With the slogan "Saving You Money, Serving Those In Need," the company pulled in $2,000 in Internet sales in fiscal 2002. Three years later, as the monks expanded to include other office supplies, business furniture and computer laptop accessories, the enterprise grossed more than $2 million.
The monks don't take a salary, though the for-profit enterprise does pay taxes.
After the costs of running the company and maintaining the abbey are covered -- which eat up about 85% of the profits -- the monks distribute what remains to several dozen charities, including a Vietnamese school for orphans, a Costa Rican group that helps the children of impoverished farmers and a Minnesota summer camp for children with AIDS.
It also funds its own Torchlight Foundation, which helps schools pay for curriculum to teach socially responsible business practices.
In addition to what they sell, the monks also take e-mail prayer requests. It is a way for the cloistered community to reach out to the world, said McCoy, and to interact on something other than finances.
At first, the monks received an e-mail or two a day.
Now they get nearly 500 prayer requests a month. Each gets printed out and stacked carefully on a table just outside the abbey's refectory. The monks sift through the pile several times a day, plucking out the pleas that move them. The pile, restocked every few days, is routinely 4 inches thick. Once the prayers are completed, the requests are carefully boxed and stored in the abbey's basement.

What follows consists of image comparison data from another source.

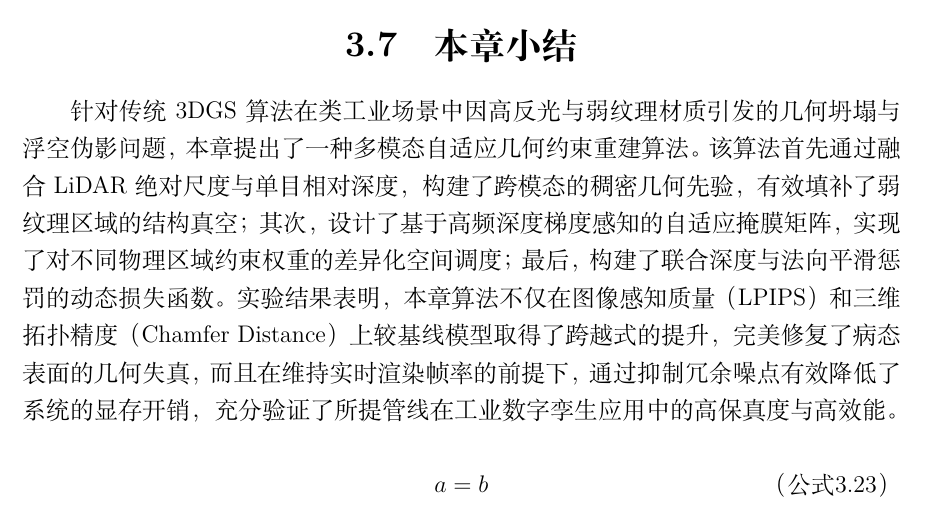
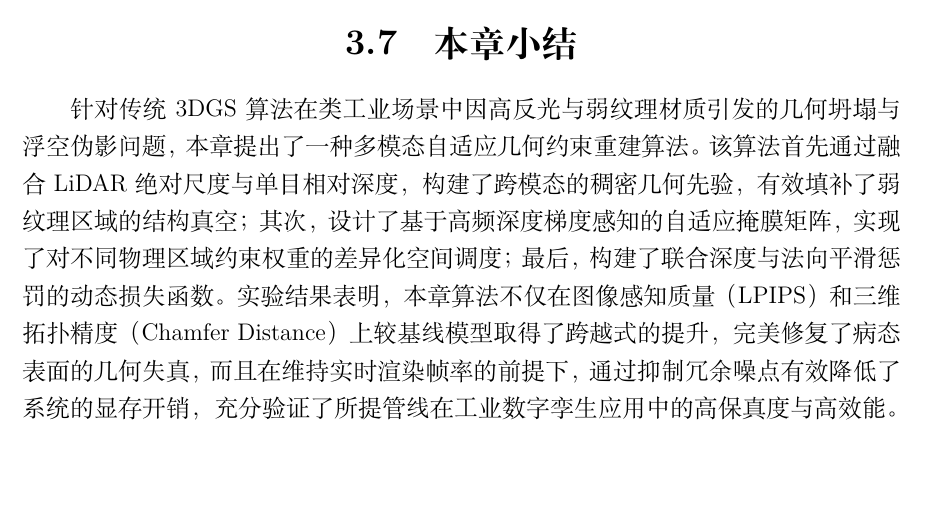
Before and after one commit to hugehard-stack/master-thesis, a LaTeX thesis (main.tex, which reads chapters/chap3.tex): part of page 47 of 80, cut so that both start at the same text. Compiled offline with XeLaTeX.

Commit message:
小修改

```diff
--- a/chapters/chap3.tex
+++ b/chapters/chap3.tex
@@ -638,7 +638,3 @@ Mip-NeRF 360 通过引入非线性空间收缩（Non-linear Spatial Contraction
 \label{sec:chap3_summary}
 
 针对传统 3DGS 算法在类工业场景中因高反光与弱纹理材质引发的几何坍塌与浮空伪影问题，本章提出了一种多模态自适应几何约束重建算法。该算法首先通过融合 LiDAR 绝对尺度与单目相对深度，构建了跨模态的稠密几何先验，有效填补了弱纹理区域的结构真空；其次，设计了基于高频深度梯度感知的自适应掩膜矩阵，实现了对不同物理区域约束权重的差异化空间调度；最后，构建了联合深度与法向平滑惩罚的动态损失函数。实验结果表明，本章算法不仅在图像感知质量（LPIPS）和三维拓扑精度（Chamfer Distance）上较基线模型取得了跨越式的提升，完美修复了病态表面的几何失真，而且在维持实时渲染帧率的前提下，通过抑制冗余噪点有效降低了系统的显存开销，充分验证了所提管线在工业数字孪生应用中的高保真度与高效能。
-
-\begin{equation}
-a=b
-\end{equation}
```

Some writers ask for help finding a better job. Others plead for divine aid in selling their homes in a slumping real estate market.
On a recent afternoon, one request catches McCoy's eye: "My wife's wake was last night and the funeral is this morning. . . . I'm feeling just a little under the weather. Pray for me to be strong."
The monk, on his way to a meeting with the company's management team, grabs it. Work can wait.
Standing in the hallway, in front of a half-scale statue of St. Bernard, McCoy bows his head, closes his eyes and prays.
As their financial woes eased, the monks began to enjoy themselves. After all, they reasoned, living a simple life didn't mean a life without pleasure.